Immigration into Britain has surged to a new high, according to data released on Thursday, an unwelcome record for a government that is divided internally about how to manage migration policy more than two years after Brexit gave it full control over who can legally enter the country.
The new statistics showed that net migration rose to 606,000 in 2022, underscoring the dilemma confronting Prime Minister Rishi Sunak, who faces growing political pressure to curb the number of arrivals even as he tries to revive a sluggish economy hampered by labor shortages.
Though the number was lower than many had expected, the upward trend in immigration has stirred tensions at the highest reaches of the government of Mr. Sunak, whose Conservative Party has been in power for 13 years but has failed to meet successive promises to reduce the numbers of people entering the country.
Mr. Sunak and his supporters could point to signs that the most recent figures were swelled by circumstances unlikely to be repeated: Britain admitted almost 160,000 people from Ukraine and Hong Kong in the period they cover, suggesting that a significant portion of the uplift is temporary.
When Britons voted in a referendum to leave the European Union in 2016, Brexit campaigners promised to “take back control” of the country’s frontiers, a pledge that was widely assumed to mean that immigration would fall, but the new figures show net migration is now slightly less than double its pre-Brexit peak.
The cabinet minister responsible for migration, Suella Braverman, is a hawk on the issue, and she has appeared to criticize her government’s policy on the question; last year said she wanted net migration numbers to fall below 100,000 a year.
Her comments have even raised speculation that Ms. Braverman might resign over immigration policy and try to position herself as a potential successor to Mr. Sunak if the Conservatives lose the next general election, expected to take place next year.

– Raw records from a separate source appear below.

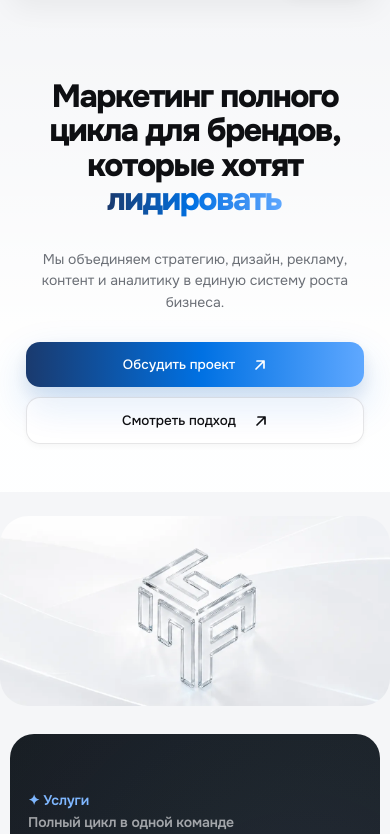
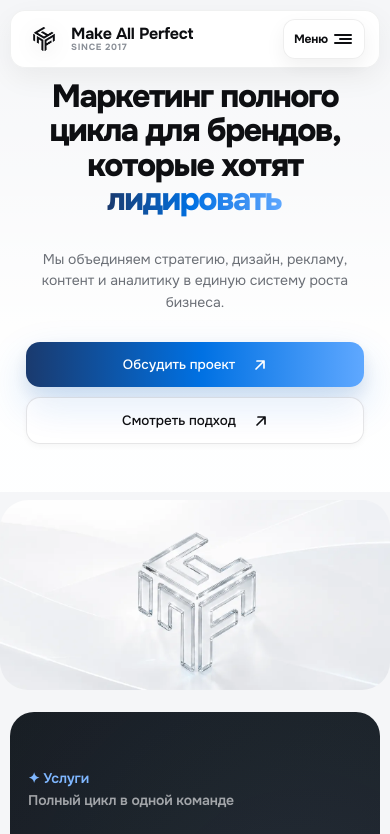
Before and after one commit to makeallperfectcompany/map2, a Next.js app: page / in a window 390 px wide. Shown: the top 834 px of the page. Built offline with nearby package versions, Linux system fonts and the light colour scheme.

Commit message:
mobile divider: уменьшил отступы до 8px сверху и 12px снизу

```diff
--- a/src/components/sections/MobileBrandDivider.module.css
+++ b/src/components/sections/MobileBrandDivider.module.css
@@ -7,8 +7,8 @@
     display: block;
     width: 100%;
     height: 200px;
-    margin-top: 24px;
-    margin-bottom: 28px;
+    margin-top: 8px;
+    margin-bottom: 12px;
     border-radius: 28px;
     overflow: hidden;
     background-image: url("/images/hero/hero-logo-mob.webp");
```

Beneath the political tensions lie a striking change in the profile of immigrants since post-Brexit rules came fully into force in January 2021, the date at which E.U. citizens lost the automatic right to work in Britain and faced the same visa restrictions as other nationalities.
Since then, the number of Eastern Europeans entering Britain has dwindled to a trickle while British employers have increasingly recruited from India, Nigeria, Pakistan and the Philippines, as well as other non-European nations.
Britain has also offered asylum to a significant number of refugees from Ukraine, Hong Kong and Afghanistan, prompting the increase in the numbers. Legal immigration climbed to 504,000 — its highest number before Thursday — for the 12 months between June 2021 and June 2022.
In general, opinion polls have showed the public to be less concerned about legal migration in the years after the Brexit vote, though since becoming prime minister last fall, Mr. Sunak has put a focus on tackling illegal immigration and stopping the flow of asylum seekers crossing the English Channel from France on small boats.
Alarm about rising legal immigration has been growing among lawmakers in Mr. Sunak’s Conservative Party, and when he was challenged on the issue last week, he admitted that the numbers were “too high.”
In an effort to pre-empt Thursday’s announcement, the government announced earlier this week that it would prevent thousands of international students from bringing family members with them into the country.